Whatever your views of Halle Berry's performances in the X-Men movies, she was a BIG reason sequels got made at all. The first X-Men didn't do quite as well as hoped, however Halle Berry won Best Actress that year for Monster's Ball. This helped grease the wheels when coupled with the surprise popularity of second pick for Wolverine, Hugh Jackman. Suddenly new audiences would be engaged by having another female Oscar winner in the fold with Anna Paquin and the studio could capitalize on the casual fans who would be curious to see what Berry could do in a hero flick now she'd been "recognised" for her work.
Storm was given a prominent role in X-2 and The Last Stand due to Berry's new found standing and this was reflected in the comics themselves. So the moment we see a Sentinel stab her through the heart and hurled off the castle ramparts like a rag doll is not only shocking, but one of the better death scenes of the whole series.
You might not have liked Storm too much, but you got the feels when she died that way.
Don't You Dare Be Late/She's Gone
Captain America: The First Avenger had a number of deaths that could have made the list. Abraham Erskine was handled well, and Stanley Tucci's fun turn made you feel gutted the character had to die. Bucky Barnes' apparent demise didn't have impact as like our hero Steve Rogers, it was inevitable he'd be back.
This led Joe Johnston to have a bit of a problem, how could he make Cap's "death" meaningful when we know he's already been found alive at the start of the movie?
He used Hayley Attwell and Chris Evan's chemistry to make it work!
Everything about Cap's descent into the ice fits the bond he and Peggy had built throughout the movie. Both were reserved, stiff upper lip, maybe even repressed people who clearly loved each other deeply, but couldn't tell each other. Everyone from Howard Stark to General Phillips knew they were made for each other, but there was a war on and their love had to wait with just a fleeting kiss.

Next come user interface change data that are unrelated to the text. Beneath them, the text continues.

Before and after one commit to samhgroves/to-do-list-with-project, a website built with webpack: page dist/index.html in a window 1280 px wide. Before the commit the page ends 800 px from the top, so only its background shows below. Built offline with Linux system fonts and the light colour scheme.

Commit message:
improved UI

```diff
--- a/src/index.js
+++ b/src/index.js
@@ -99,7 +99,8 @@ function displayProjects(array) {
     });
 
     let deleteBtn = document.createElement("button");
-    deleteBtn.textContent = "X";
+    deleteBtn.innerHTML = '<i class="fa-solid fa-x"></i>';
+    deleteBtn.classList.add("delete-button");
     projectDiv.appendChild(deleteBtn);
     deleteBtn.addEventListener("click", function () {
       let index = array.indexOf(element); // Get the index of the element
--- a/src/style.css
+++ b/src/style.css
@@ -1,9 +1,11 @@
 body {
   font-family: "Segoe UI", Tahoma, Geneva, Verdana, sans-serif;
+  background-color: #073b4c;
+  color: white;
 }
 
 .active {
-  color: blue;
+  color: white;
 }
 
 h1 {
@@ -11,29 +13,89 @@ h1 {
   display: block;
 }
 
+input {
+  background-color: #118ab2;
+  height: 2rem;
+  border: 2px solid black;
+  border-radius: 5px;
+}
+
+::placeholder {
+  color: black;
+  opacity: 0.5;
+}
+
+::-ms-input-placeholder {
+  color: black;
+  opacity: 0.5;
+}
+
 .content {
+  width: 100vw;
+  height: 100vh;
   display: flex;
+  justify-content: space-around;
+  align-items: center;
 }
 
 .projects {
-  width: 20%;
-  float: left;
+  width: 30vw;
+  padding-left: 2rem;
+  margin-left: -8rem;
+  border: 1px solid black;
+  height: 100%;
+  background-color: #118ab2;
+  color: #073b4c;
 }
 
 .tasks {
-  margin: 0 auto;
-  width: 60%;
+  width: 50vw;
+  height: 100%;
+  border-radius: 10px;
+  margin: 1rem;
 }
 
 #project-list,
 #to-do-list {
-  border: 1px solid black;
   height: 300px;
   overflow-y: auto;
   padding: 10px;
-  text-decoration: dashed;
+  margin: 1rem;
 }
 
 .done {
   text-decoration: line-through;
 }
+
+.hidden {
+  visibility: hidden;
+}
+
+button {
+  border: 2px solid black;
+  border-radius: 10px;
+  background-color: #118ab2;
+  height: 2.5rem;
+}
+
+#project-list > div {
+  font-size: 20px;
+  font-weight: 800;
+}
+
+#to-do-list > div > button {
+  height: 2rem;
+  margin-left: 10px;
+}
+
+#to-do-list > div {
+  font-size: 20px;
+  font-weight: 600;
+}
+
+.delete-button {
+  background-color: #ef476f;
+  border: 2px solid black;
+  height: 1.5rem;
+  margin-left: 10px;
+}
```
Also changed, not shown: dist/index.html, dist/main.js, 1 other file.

Rather than collapsing or fleeing the pain as it becomes clear Steve can't come back, Peggy does what she does best and takes charge. She agrees to a date and warns him not to be late, or he'll blow his chance.
It's one of the more emotional scenes of the MCU and it makes their reunion all the more poignant in The Winter Soldier. There's an especially painful moment where a now 95 year old Peggy allows herself to rue their missed opportunity in front of him, despite leading a full life and having a family. The Peggy Carter of old would be furious with herself for doing that, but it's the first time either of them are honest with each other about their feelings. That the Russo's framed around the cruelty of Alzheimer's disease is a choker!
In some ways it's a shame that we don't actually see Peggy's death but it's important Steve doesn't get to "guide" Peggy down except in her head. Peggy's jarring death, at the lowest moment of Steve's life as the Avengers implode and his life of service is apparently ending was a real gut punch in no small part because Evans and Attwell created a really special partnership.
Make no mistake, Evans and Attwell with those death scenes helped fuel the MCU.
Peggy became a cornerstone of it, gaining her own show and in many ways being a more important character than Nick Fury or even Black Widow. More than any other comic characters so far Steve and Peggy's "deaths" show the human cost of being a hero in the MCU and Superhero movies in general.